══ Data in this exercise
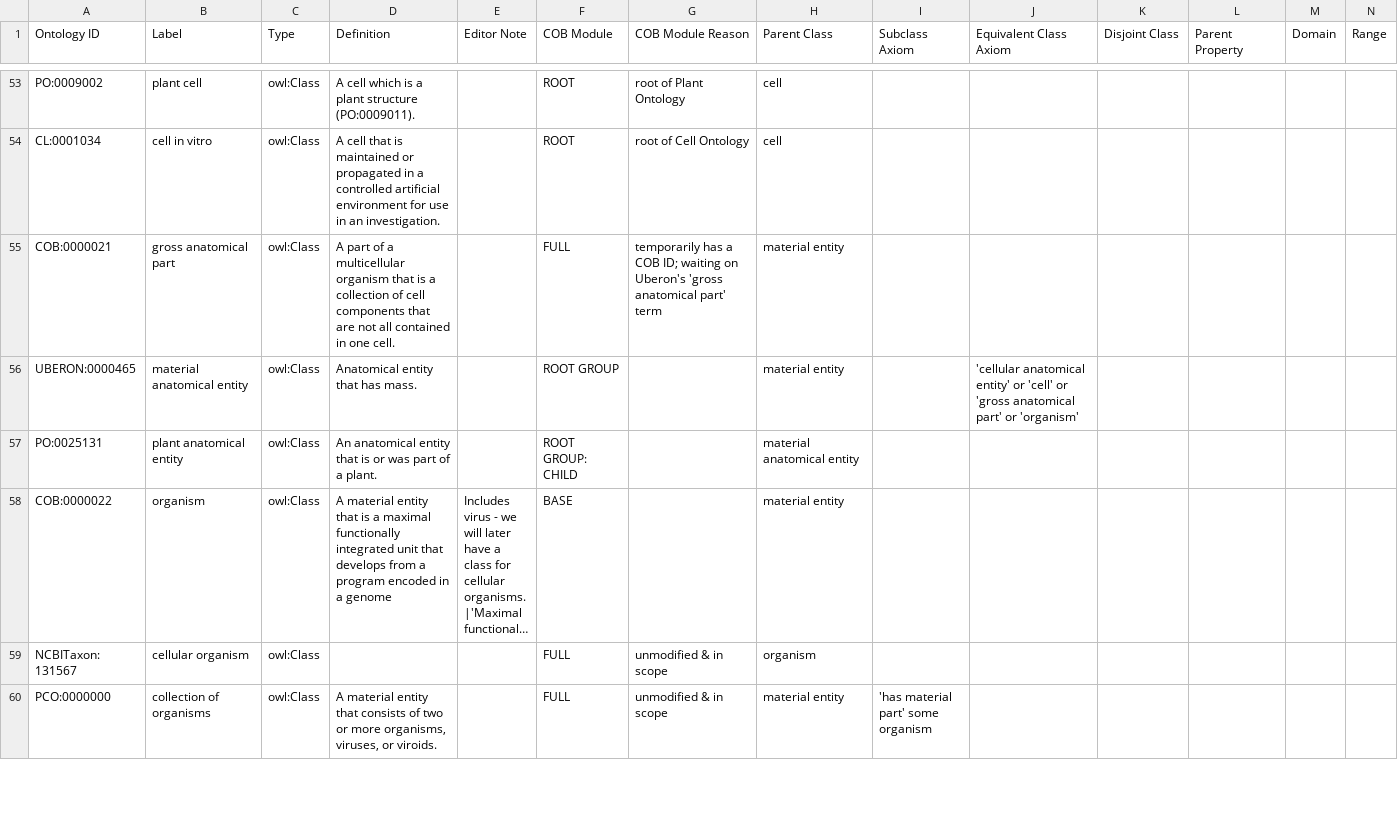
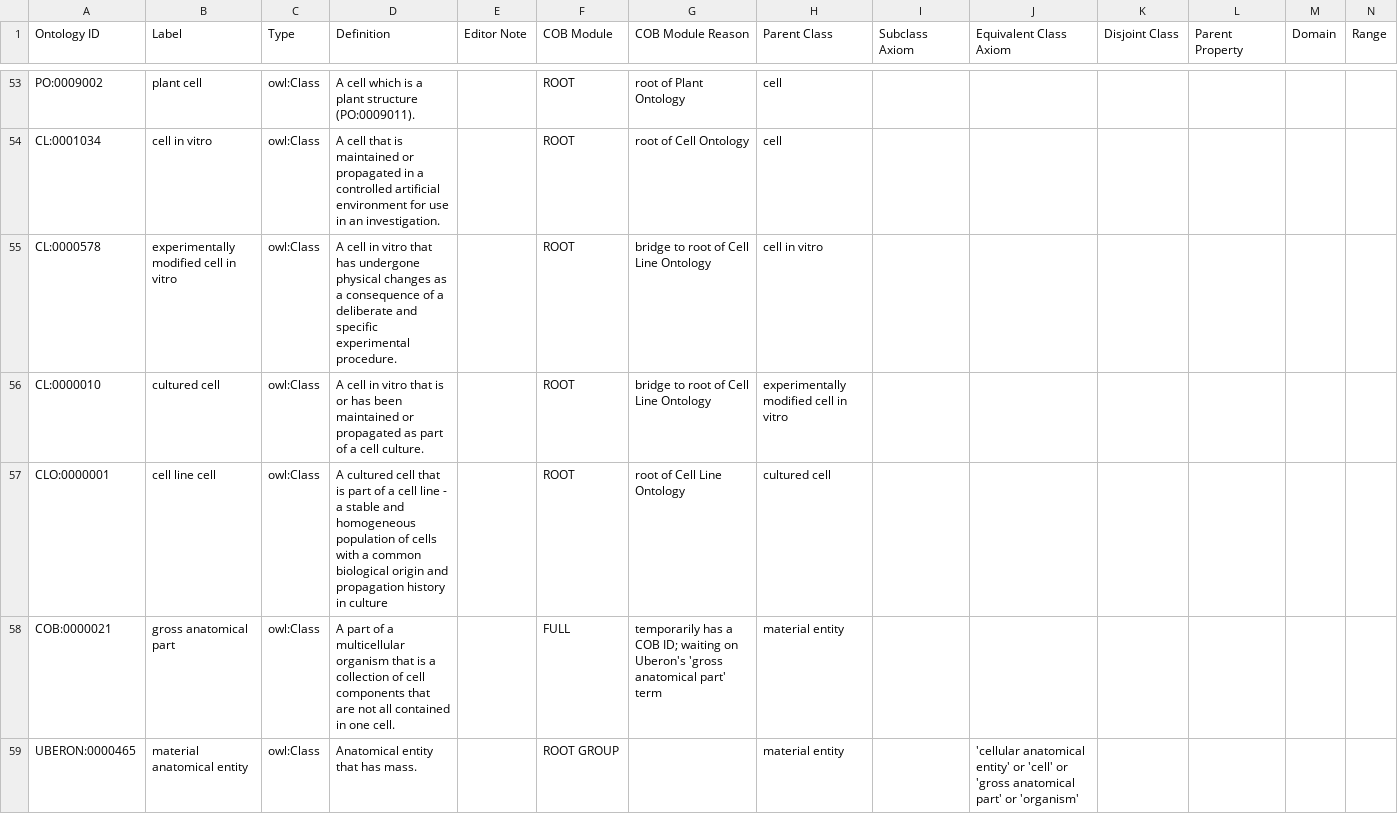
Before and after one commit to OBOFoundry/COB, a TSV file: src/ontology/cob-edit.tsv, drawn as a sheet; only a part is shown, gaps mark what is left out; the shorter side is filled out with more unchanged rows; long unchanged cells end in …; rows hold the shown columns only; the diff names each change by its address in the sheet, - before the commit and + after, or states it on an @@ line.

Commit message:
Add terms between cell in vitro and cell line cell

```diff
--- a/src/ontology/cob-edit.tsv
+++ b/src/ontology/cob-edit.tsv
+row 55: CL:0000578 | experimentally modified cell in vitro | owl:Class | A cell in vitro that has undergone physical changes as a consequence of a deliberate and specific experimental procedure. |  | ROOT | bridge to root of Cell Line Ontology | cell in vitro
+row 56: CL:0000010 | cultured cell | owl:Class | A cell in vitro that is or has been maintained or propagated as part of a cell culture. |  | ROOT | bridge to root of Cell Line Ontology | experimentally modified cell in vitro
+row 57: CLO:0000001 | cell line cell | owl:Class | A cultured cell that is part of a cell line - a stable and homogeneous population of cells with a common biological origin and propagation history in culture |  | ROOT | root of Cell Line Ontology | cultured cell
```
Also changed, not shown: 1 other file.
════
> **Exercise description**
The entries above must be restated exactly in the answer, and the pictures left out.

> **Exercise answer**
Before and after one commit to OBOFoundry/COB, a TSV file: src/ontology/cob-edit.tsv, drawn as a sheet; only a part is shown, gaps mark what is left out; the shorter side is filled out with more unchanged rows; long unchanged cells end in …; rows hold the shown columns only; the diff names each change by its address in the sheet, - before the commit and + after, or states it on an @@ line.

Commit message:
Add terms between cell in vitro and cell line cell

```diff
--- a/src/ontology/cob-edit.tsv
+++ b/src/ontology/cob-edit.tsv
+row 55: CL:0000578 | experimentally modified cell in vitro | owl:Class | A cell in vitro that has undergone physical changes as a consequence of a deliberate and specific experimental procedure. |  | ROOT | bridge to root of Cell Line Ontology | cell in vitro
+row 56: CL:0000010 | cultured cell | owl:Class | A cell in vitro that is or has been maintained or propagated as part of a cell culture. |  | ROOT | bridge to root of Cell Line Ontology | experimentally modified cell in vitro
+row 57: CLO:0000001 | cell line cell | owl:Class | A cultured cell that is part of a cell line - a stable and homogeneous population of cells with a common biological origin and propagation history in culture |  | ROOT | root of Cell Line Ontology | cultured cell
```
Also changed, not shown: 1 other file.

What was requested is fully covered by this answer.